Workers Compensation: Addressing Your Medical Needs


Any employee who experiences a serious injury on the job will most likely have their medical needs addressed through their state's workers compensation program. For this reason, it's essential for employees who are covered by workers compensation to know as much as possible about how that program deals with health issues. The following article explores this important topic.

What is Covered

The first thing that workers need to know is whether their medical treatment will be covered by the program. It all depends on whether the injury is work-related. A work-related injury is one that happens during the course of an employee's duties for their employer. Typically, this means an accident or event that happens at the job site, but some exceptions exist. For example, if you are on official business for your employer and a driver crashes into your car, you would most likely be covered.

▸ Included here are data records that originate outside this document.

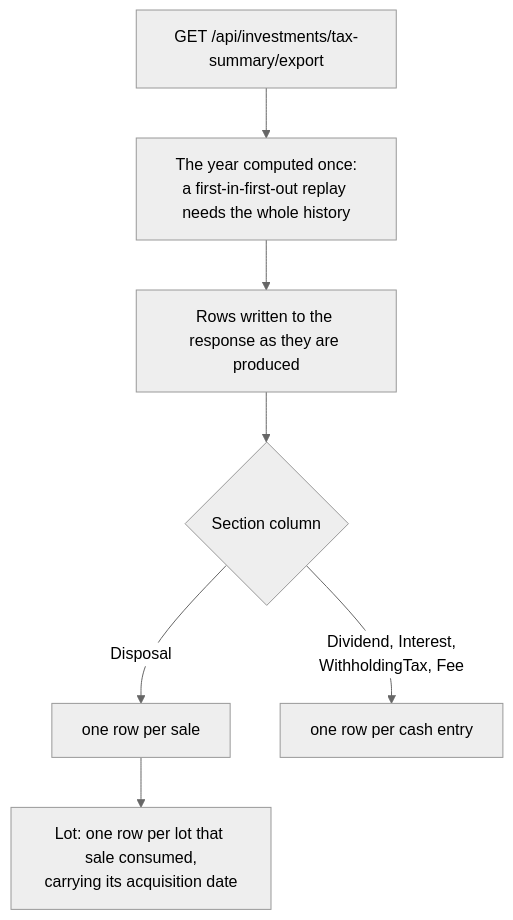
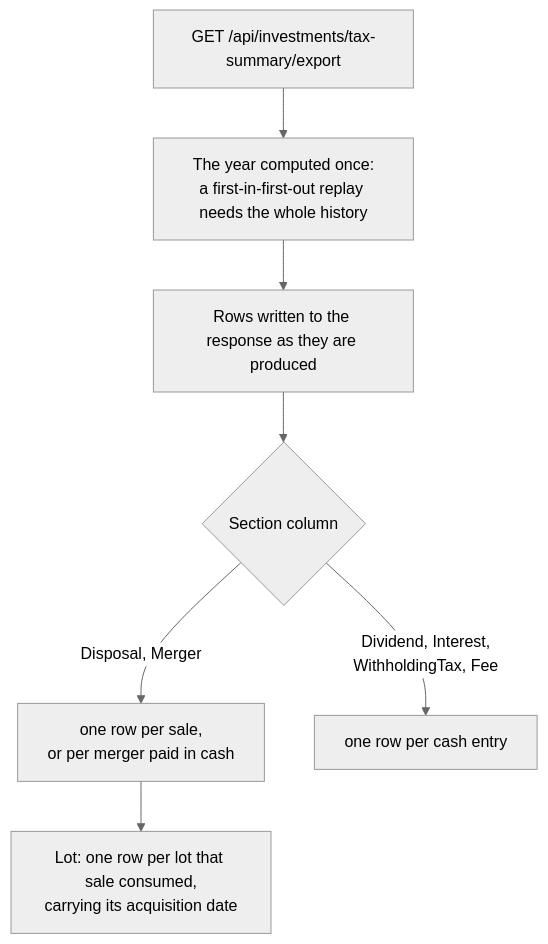
One commit to Justxs/Jx-Finance changed the third of 3 diagrams in docs/features/exports.md. Above: the diagram before and after it, drawn with Mermaid (neutral theme). The commit also changed other lines of this file and 63 other files, not shown here.

````diff
--- a/docs/features/exports.md
+++ b/docs/features/exports.md
@@ -49,9 +49,9 @@
 ```mermaid
 flowchart TD
     Ask["GET /api/investments/tax-summary/export"] --> Build["The year computed once:<br/>a first-in-first-out replay needs the whole history"]
     Build --> Write["Rows written to the response as they are produced"]
     Write --> Kind{"Section column"}
-    Kind -->|"Disposal"| Sale["one row per sale"]
+    Kind -->|"Disposal, Merger"| Sale["one row per sale,<br/>or per merger paid in cash"]
     Sale --> Lot["Lot: one row per lot that sale consumed,<br/>carrying its acquisition date"]
     Kind -->|"Dividend, Interest,<br/>WithholdingTax, Fee"| Cash["one row per cash entry"]
 ```
````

An injury or medical condition does not have to be due to an accident to be covered. If you develop a repetitive injury, such as carpal tunnel syndrome, because of your job function, workers compensation might pay for your medical treatment.

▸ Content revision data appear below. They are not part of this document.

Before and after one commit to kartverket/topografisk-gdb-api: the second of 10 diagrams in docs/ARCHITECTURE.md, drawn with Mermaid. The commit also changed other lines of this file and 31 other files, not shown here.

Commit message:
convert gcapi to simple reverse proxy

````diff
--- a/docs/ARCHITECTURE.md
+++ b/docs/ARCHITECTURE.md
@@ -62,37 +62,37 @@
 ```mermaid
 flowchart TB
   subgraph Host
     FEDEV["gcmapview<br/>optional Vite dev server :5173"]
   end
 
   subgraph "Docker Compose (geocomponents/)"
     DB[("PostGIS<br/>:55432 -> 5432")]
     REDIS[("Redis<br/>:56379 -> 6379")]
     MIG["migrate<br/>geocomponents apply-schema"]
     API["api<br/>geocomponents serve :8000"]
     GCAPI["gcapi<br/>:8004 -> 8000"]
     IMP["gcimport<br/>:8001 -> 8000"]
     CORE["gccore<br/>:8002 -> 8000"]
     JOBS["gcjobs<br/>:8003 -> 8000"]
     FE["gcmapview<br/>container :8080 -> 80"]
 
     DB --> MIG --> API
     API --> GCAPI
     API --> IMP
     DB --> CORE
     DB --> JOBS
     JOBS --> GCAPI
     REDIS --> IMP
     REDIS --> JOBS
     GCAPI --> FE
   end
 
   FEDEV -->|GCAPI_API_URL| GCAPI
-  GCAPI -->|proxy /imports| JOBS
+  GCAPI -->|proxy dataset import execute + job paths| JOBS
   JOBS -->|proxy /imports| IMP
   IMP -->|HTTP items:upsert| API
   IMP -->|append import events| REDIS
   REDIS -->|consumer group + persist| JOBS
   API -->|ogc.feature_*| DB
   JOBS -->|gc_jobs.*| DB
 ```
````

A key point to remember is that your injury might not be covered if you were at fault or doing something that was not job-related. For example, if you fall and injure yourself at work because you were inebriated, the program will probably not pay your medical bills.

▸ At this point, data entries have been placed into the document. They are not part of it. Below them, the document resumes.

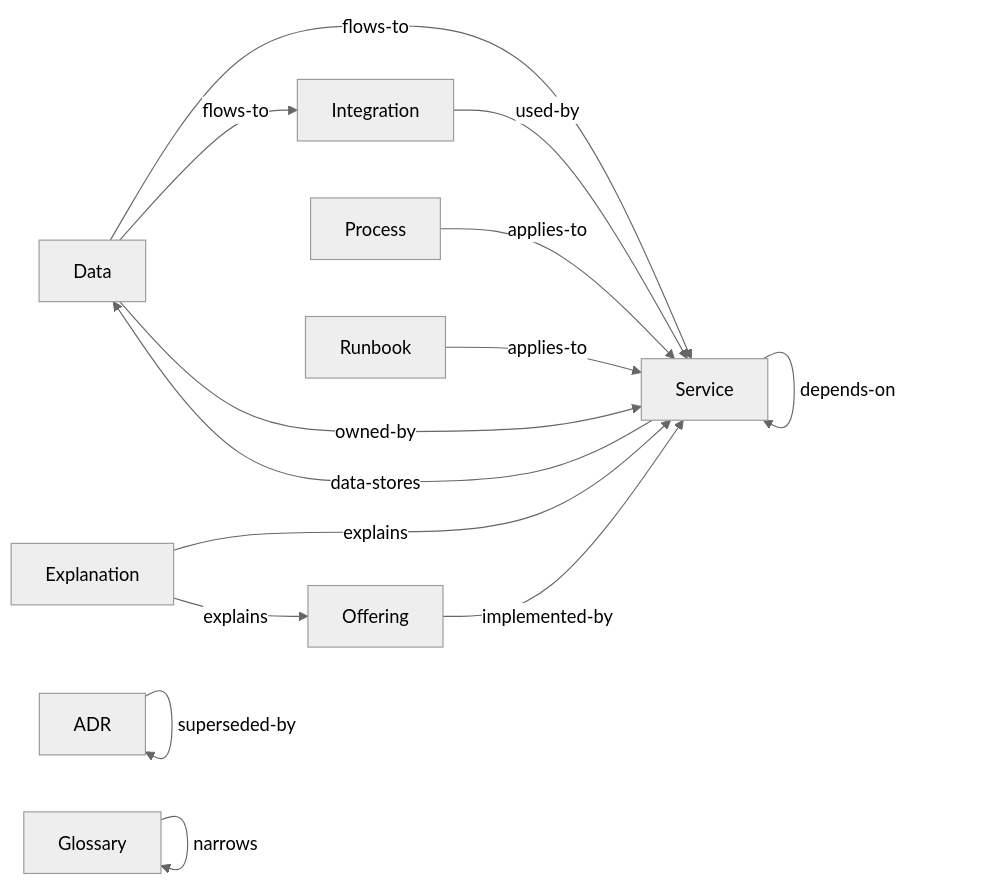
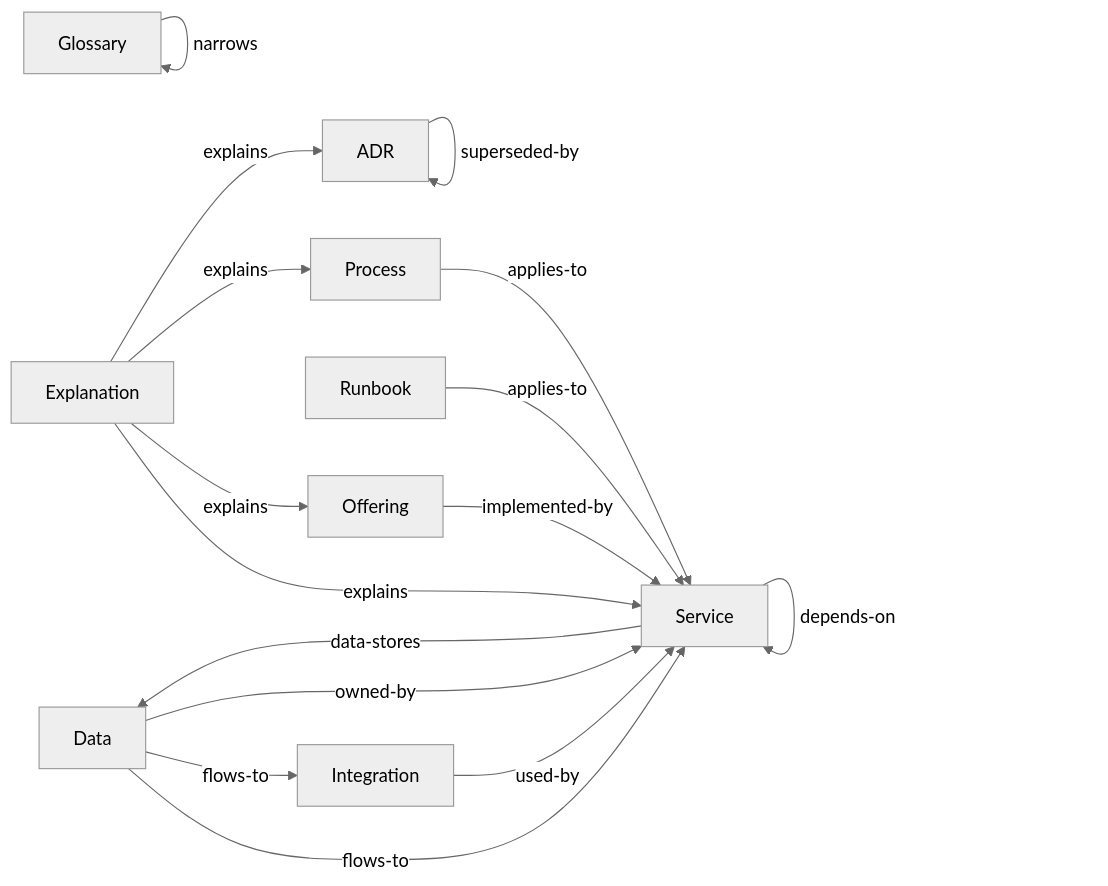
The diagram in examples/library/knowledge-as-code/taxonomy.md (paul80nd/knowledge-as-code), drawn with Mermaid (neutral theme) before and after one commit. The commit also changed other lines of this file and 17 other files, not shown here.

````diff
--- a/examples/library/knowledge-as-code/taxonomy.md
+++ b/examples/library/knowledge-as-code/taxonomy.md
@@ -101,26 +101,28 @@
 ```mermaid
 graph LR;
   t_adrs[ADR];
   t_data[Data];
   t_explanations[Explanation];
   t_glossary[Glossary];
   t_integrations[Integration];
   t_offerings[Offering];
   t_processes[Process];
   t_runbooks[Runbook];
   t_services[Service];
   t_adrs -- related --> t_adrs;
   t_adrs -- superseded-by --> t_adrs;
   t_data -- flows-to --> t_services;
   t_data -- flows-to --> t_integrations;
   t_data -- owned-by --> t_services;
   t_explanations -- explains --> t_services;
   t_explanations -- explains --> t_offerings;
+  t_explanations -- explains --> t_processes;
+  t_explanations -- explains --> t_adrs;
   t_glossary -- narrows --> t_glossary;
   t_integrations -- used-by --> t_services;
   t_offerings -- implemented-by --> t_services;
   t_processes -- applies-to --> t_services;
   t_runbooks -- applies-to --> t_services;
   t_services -- data-stores --> t_data;
   t_services -- depends-on --> t_services;
 ```
````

Treating Doctor

The so-called "treating doctor" is the physician who is assigned to care for your injuries and monitor your progress during the course of your recovery. Naturally, you will want to choose your own treating doctor, but whether this is possible depends on the laws of your state. Some states will allow you to select your own doctor, although usually, you must make your choice from a list of pre-approved physicians.

Other states allow the employer to select the treating doctor, which is generally an advantage to the employer, who may have a close working relationship with that particular provider. When a treating doctor works closely with a company or employer, they could have an interest in downplaying your injuries so as to keep your medical bills to a minimum. This would be to your employer's advantage because it could help them avoid higher workers compensation insurance rates.

Fortunately, in many cases where the employer chooses the treating physician, you have the right to change doctors as long as you follow the relevant rules for doing so.

For some injured workers, getting the workers compensation program to pay all of their necessary health care costs can be difficult, as employers often challenge employees who file for workers compensation. These employers will take the case to a workers compensation board which makes the final decision. You definitely do not want to deal with this situation without excellent legal assistance. For more information about this issue, consult with an experienced workers compensation attorney near you.

For more information on workers compensation services, contact a professional near you.


21 October 2022

The Important Role of the General Attorney

Like many other people, I admire the important tasks lawyers take on every day. I’m amazed at how knowledgeable general attorneys are about a variety of subjects. These professionals can accomplish many complicated jobs seamlessly, such as representing a client in a civil lawsuit, assisting a business with a merger, and acting on a client’s behalf in a medical malpractice lawsuit. Besides creating detailed legal briefs, they must argue their clients’ cases in court in front of a judge, jurors, and others. On this blog, I hope you will discover how crucial general attorneys are to this country’s legal system.